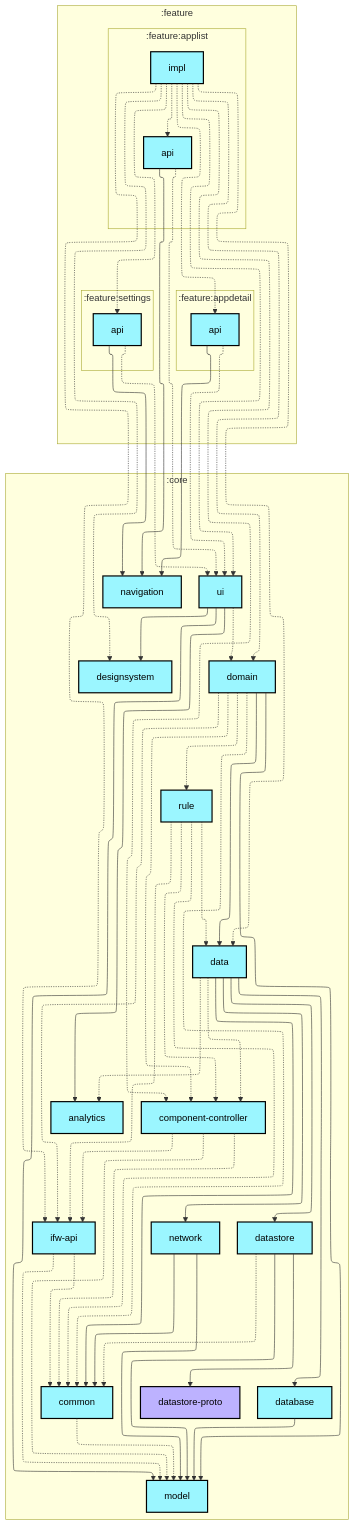
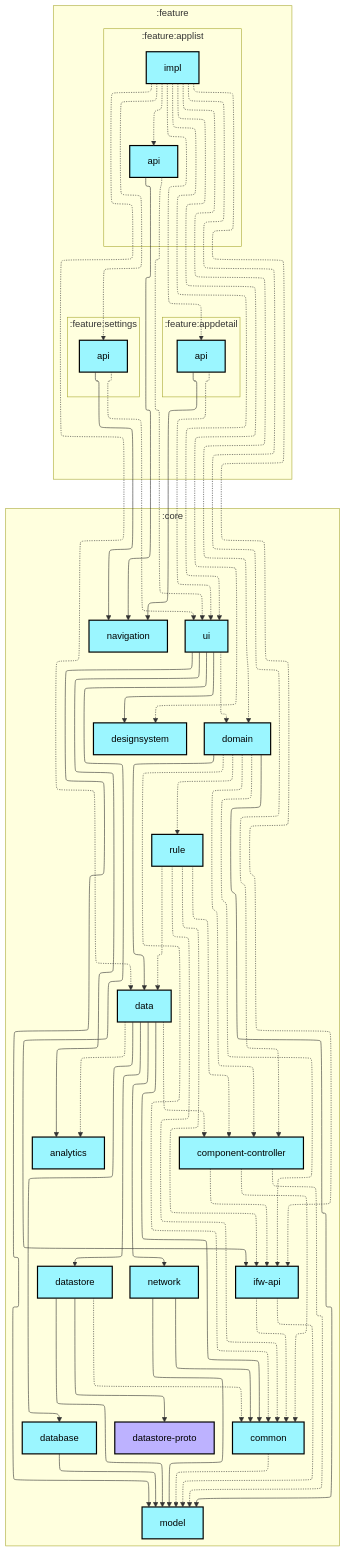
The first of 2 diagrams in feature/applist/impl/README.md (lihenggui/blocker), drawn with Mermaid before and after one commit. The commit also changed 20 other files, not shown here.

Commit message:
🤖 Updates graphs

```diff
--- a/feature/applist/impl/README.md
+++ b/feature/applist/impl/README.md
@@ -77,6 +77,7 @@
   :core:ui --> :core:analytics
   :core:ui --> :core:designsystem
   :core:ui -.-> :core:domain
+  :core:ui --> :core:ifw-api
   :core:ui --> :core:model
   :feature:appdetail:api --> :core:navigation
   :feature:appdetail:api -.-> :core:ui
```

____________

# [WORK INSTRUCTION]
Except for the pictures, copy every line of the records above exactly.

# [EXERCISE RESULT]
The first of 2 diagrams in feature/applist/impl/README.md (lihenggui/blocker), drawn with Mermaid before and after one commit. The commit also changed 20 other files, not shown here.

Commit message:
🤖 Updates graphs

```diff
--- a/feature/applist/impl/README.md
+++ b/feature/applist/impl/README.md
@@ -77,6 +77,7 @@
   :core:ui --> :core:analytics
   :core:ui --> :core:designsystem
   :core:ui -.-> :core:domain
+  :core:ui --> :core:ifw-api
   :core:ui --> :core:model
   :feature:appdetail:api --> :core:navigation
   :feature:appdetail:api -.-> :core:ui
```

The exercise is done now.